After one year of intense study, the average student should be quite
capable of picking up a new language or learning to play a new instrument.
After two or three years they would be highly capable. There need be almost
no emphasis on exams. If you speak French, then you speak French. If you
play piano and someone wants to know if you play, then, you just play for
them - and impress them!
A certificate would simply state 'Piano: 1 year of sustained study'. The
level achieved is up to the student. With little emphasis on testing the
student is less stressed and free to learn. Of course, they would be
expected to 'perform'. The number of hours would also be indicated.
Why music in particular? There are two extremes of music student. The
first type learns to read music and follows exactly what it to be done. The
second is more artistic and would rather discover music through trial and
error. The two seldom meet. Both, however, practise playing their
instruments for long periods of time. Both learn various complicated
sequences that they commit to learning. A high degree of rote learning is
expected: taught/self-taught. Focus, concentration, and perseverance to
achieve perfection are intrinsically learned. Making even a single mistake
can ruin a piece and the student automatically strives for 100% excellence
without being told. This has natural carry-over consequences to other areas
of study/life. Thus, the study of music can be a powerful stimulant to the

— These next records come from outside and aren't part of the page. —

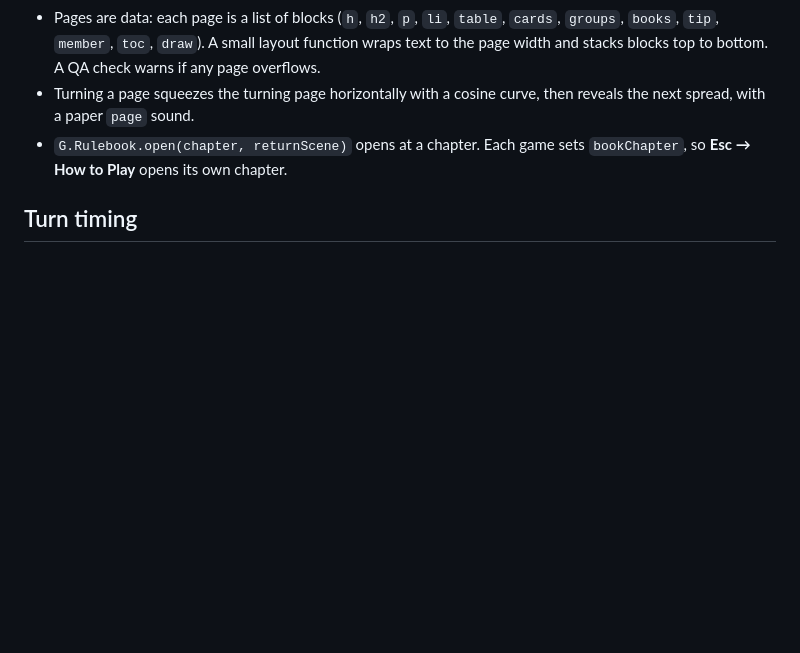
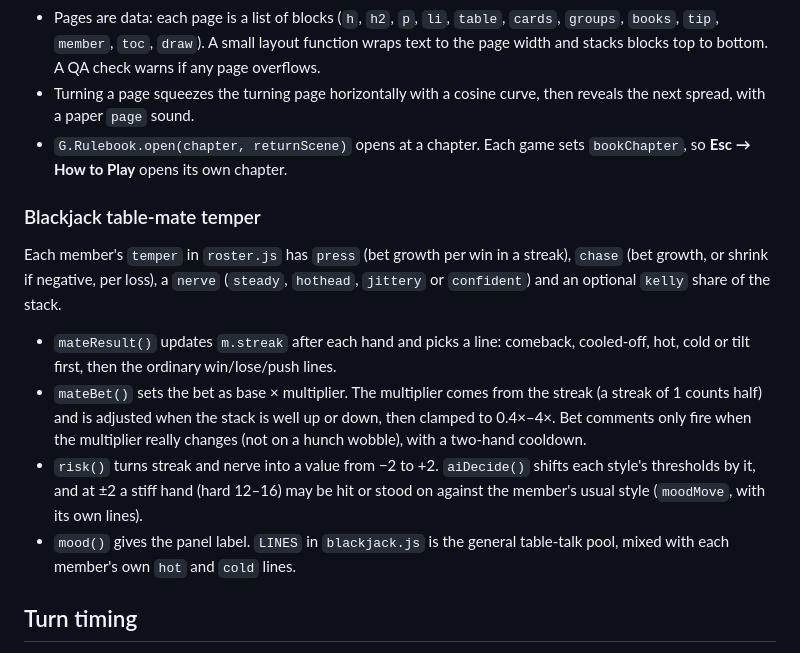
Before and after one commit to bloodrive65/pixel-card-club, a Markdown page: docs/ARCHITECTURE.md, the part around the change. Rendered like a GitHub page; blank space fills up the shorter version.

```diff
--- a/docs/ARCHITECTURE.md
+++ b/docs/ARCHITECTURE.md
@@ -51,6 +51,15 @@ The UI is **immediate mode**: `if (ui.button('HIT', x, y, w, h, { key: 'h' })) h
 - Turning a page squeezes the turning page horizontally with a cosine curve, then reveals the next spread, with a paper `page` sound.
 - `G.Rulebook.open(chapter, returnScene)` opens at a chapter. Each game sets `bookChapter`, so **Esc → How to Play** opens its own chapter.
 
+### Blackjack table-mate temper
+
+Each member's `temper` in `roster.js` has `press` (bet growth per win in a streak), `chase` (bet growth, or shrink if negative, per loss), a `nerve` (`steady`, `hothead`, `jittery` or `confident`) and an optional `kelly` share of the stack.
+
+- `mateResult()` updates `m.streak` after each hand and picks a line: comeback, cooled-off, hot, cold or tilt first, then the ordinary win/lose/push lines.
+- `mateBet()` sets the bet as base × multiplier. The multiplier comes from the streak (a streak of 1 counts half) and is adjusted when the stack is well up or down, then clamped to 0.4×–4×. Bet comments only fire when the multiplier really changes (not on a hunch wobble), with a two-hand cooldown.
+- `risk()` turns streak and nerve into a value from −2 to +2. `aiDecide()` shifts each style's thresholds by it, and at ±2 a stiff hand (hard 12–16) may be hit or stood on against the member's usual style (`moodMove`, with its own lines).
+- `mood()` gives the panel label. `LINES` in `blackjack.js` is the general table-talk pool, mixed with each member's own `hot` and `cold` lines.
+
 ## Turn timing
 
 Blackjack and Go Fish use a small **step queue** (`after(seconds, fn)` / `runQueue(dt)`). Dealing, dealer draws and AI turns are queued with short pauses, so you can follow what's happening, and the queue stops while the game is paused.
```
Also changed, not shown: README.md (+4 -0 lines), docs/HOW_TO_PLAY.md (+29 -0 lines), docs/screenshots/blackjack.png, 5 other files.
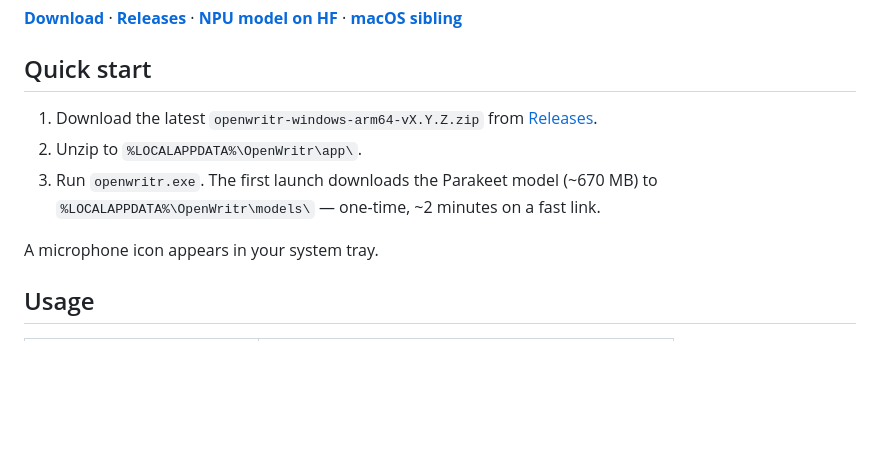
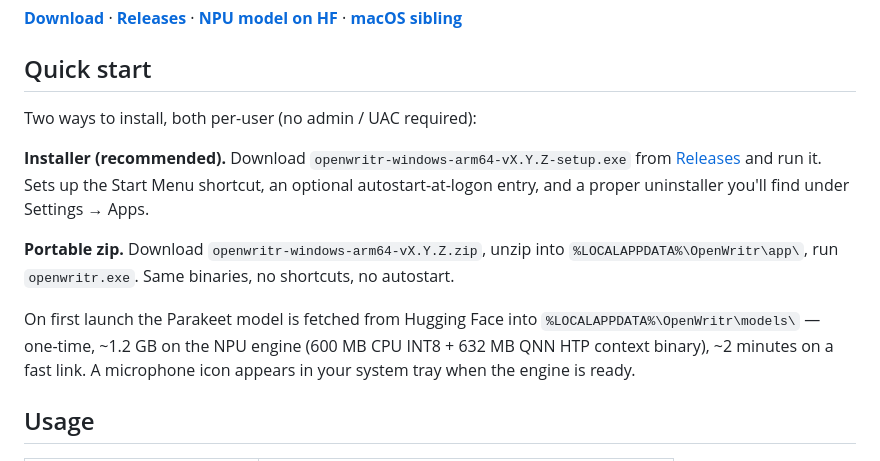
Before and after one commit to trsdn/openwritr-windows, a Markdown page: README.md, the part around the change. Rendered like a GitHub page; blank space fills up the shorter version.

Commit message:
README: document the installer + portable zip options

```diff
--- a/README.md
+++ b/README.md
@@ -17,13 +17,23 @@ GPT-4.1) or any OpenAI-compatible endpoint.
 
 ## Quick start
 
-1. Download the latest `openwritr-windows-arm64-vX.Y.Z.zip` from
-   [Releases](https://github.com/trsdn/openwritr-windows/releases/latest).
-2. Unzip to `%LOCALAPPDATA%\OpenWritr\app\`.
-3. Run `openwritr.exe`. The first launch downloads the Parakeet model (~670 MB)
-   to `%LOCALAPPDATA%\OpenWritr\models\` — one-time, ~2 minutes on a fast link.
+Two ways to install, both per-user (no admin / UAC required):
 
-A microphone icon appears in your system tray.
+**Installer (recommended).** Download
+`openwritr-windows-arm64-vX.Y.Z-setup.exe` from
+[Releases](https://github.com/trsdn/openwritr-windows/releases/latest)
+and run it. Sets up the Start Menu shortcut, an optional autostart-at-logon
+entry, and a proper uninstaller you'll find under Settings → Apps.
+
+**Portable zip.** Download `openwritr-windows-arm64-vX.Y.Z.zip`, unzip
+into `%LOCALAPPDATA%\OpenWritr\app\`, run `openwritr.exe`. Same binaries,
+no shortcuts, no autostart.
+
+On first launch the Parakeet model is fetched from Hugging Face into
+`%LOCALAPPDATA%\OpenWritr\models\` — one-time, ~1.2 GB on the NPU engine
+(600 MB CPU INT8 + 632 MB QNN HTP context binary), ~2 minutes on a fast
+link. A microphone icon appears in your system tray when the engine is
+ready.
 
 ## Usage
 
```
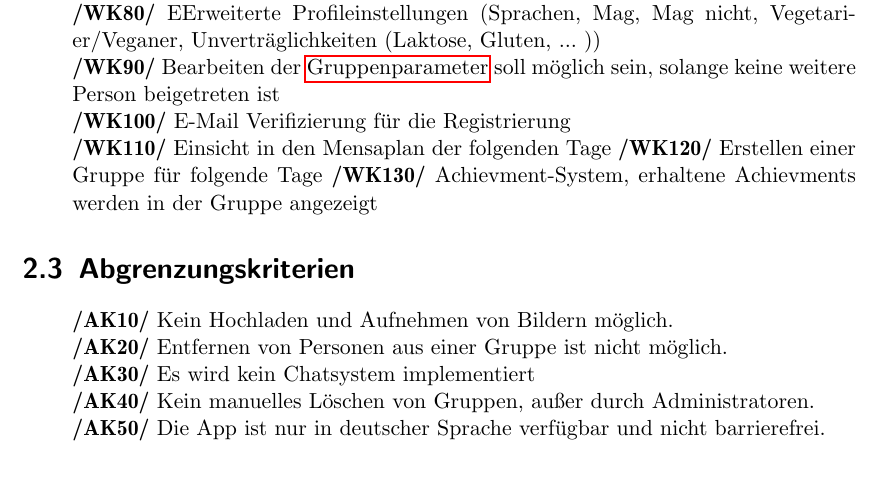
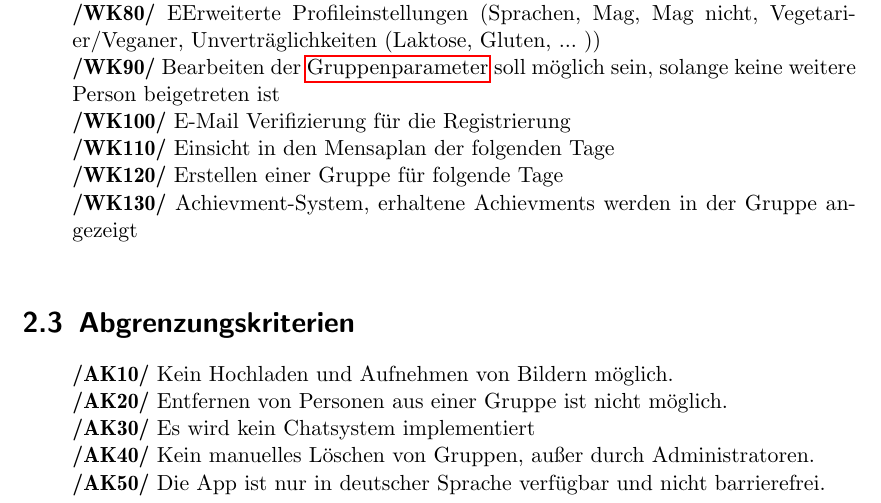
Before and after one commit to itzMatze/PSE-Team02, a LaTeX document (Pflichtenheft/Pflichtenheft.tex): part of page 5 of 14, cut so that both start at the same text, the shorter picture padded with empty space. Compiled offline with pdfLaTeX.

```diff
--- a/Pflichtenheft/Pflichtenheft.tex
+++ b/Pflichtenheft/Pflichtenheft.tex
@@ -53,9 +53,9 @@
 \hypertarget{wk80}{\textbf{/WK80/}} EErweiterte Profileinstellungen (Sprachen, Mag, Mag nicht, Vegetarier/Veganer, Unverträglichkeiten (Laktose, Gluten, ... ))\\
 \hypertarget{wk90}{\textbf{/WK90/}} Bearbeiten der \hyperlink{label2}{Gruppenparameter} soll möglich sein, solange keine weitere Person beigetreten ist\\
 \hypertarget{wk100}{\textbf{/WK100/}} E-Mail Verifizierung für die Registrierung\\
-\hypertarget{wk110}{\textbf{/WK110/}} Einsicht in den Mensaplan der folgenden Tage
-\hypertarget{wk120}{\textbf{/WK120/}} Erstellen einer Gruppe für folgende Tage
-\hypertarget{wk130}{\textbf{/WK130/}} Achievment-System, erhaltene Achievments werden in der Gruppe angezeigt
+\hypertarget{wk110}{\textbf{/WK110/}} Einsicht in den Mensaplan der folgenden Tage\\
+\hypertarget{wk120}{\textbf{/WK120/}} Erstellen einer Gruppe für folgende Tage\\
+\hypertarget{wk130}{\textbf{/WK130/}} Achievment-System, erhaltene Achievments werden in der Gruppe angezeigt\\
 \end{addmargin}
 
 \section{Abgrenzungskriterien}
```
Also changed, not shown: Pflichtenheft/Pflichtenheft.pdf (deleted), 5 other files.
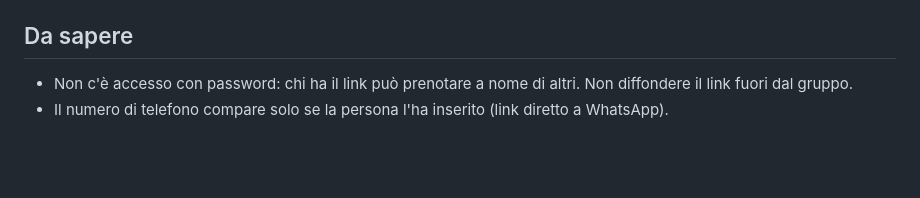
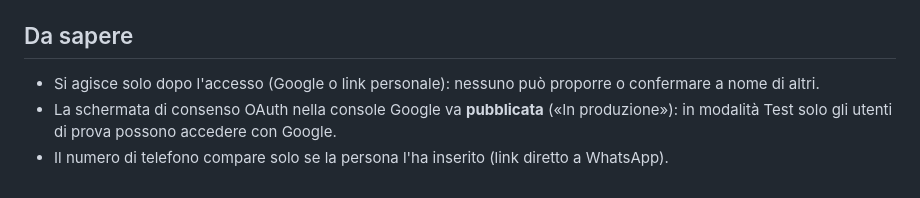
Before and after one commit to salonbookingsystemou-dot/se-practice-planning, a Markdown page: apps-script/ISTRUZIONI.md, the part around the change. Drawn GitHub-style; blank space fills up the shorter version.

Commit message:
Istruzioni aggiornate sull'accesso
Co-Authored-By: Claude Opus 5.5 <noreply@anthropic.com>
Claude-Session: https://claude.ai/code/session_01Hz94v6RC9nHH71adU6CVrp

```diff
--- a/apps-script/ISTRUZIONI.md
+++ b/apps-script/ISTRUZIONI.md
@@ -99,5 +99,6 @@ Per spegnere: `CREATE_MEET: false`.
 Apri `index.html` dal computer, oppure `se-practice.mnesti.it/?demo`: usa dati di esempio e non scrive nulla.
 
 ## Da sapere
-- Non c'è accesso con password: chi ha il link può prenotare a nome di altri. Non diffondere il link fuori dal gruppo.
+- Si agisce solo dopo l'accesso (Google o link personale): nessuno può proporre o confermare a nome di altri.
+- La schermata di consenso OAuth nella console Google va **pubblicata** («In produzione»): in modalità Test solo gli utenti di prova possono accedere con Google.
 - Il numero di telefono compare solo se la persona l'ha inserito (link diretto a WhatsApp).
```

developing mind. During this process the student will put in 90+% of the
work. The teacher will just be the facilitator.
Any skill worth having is hard to get, and whatever that skill may be,
the process of acquiring it will develop the mind. With real skills, it is
the student that must self-teach, and this is what they must be able to do
to be successful in the 21st Century.
Other areas of cultural focus
Art / Graphics / Design
30 mins of running daily for all students
60 mins of running for sports students.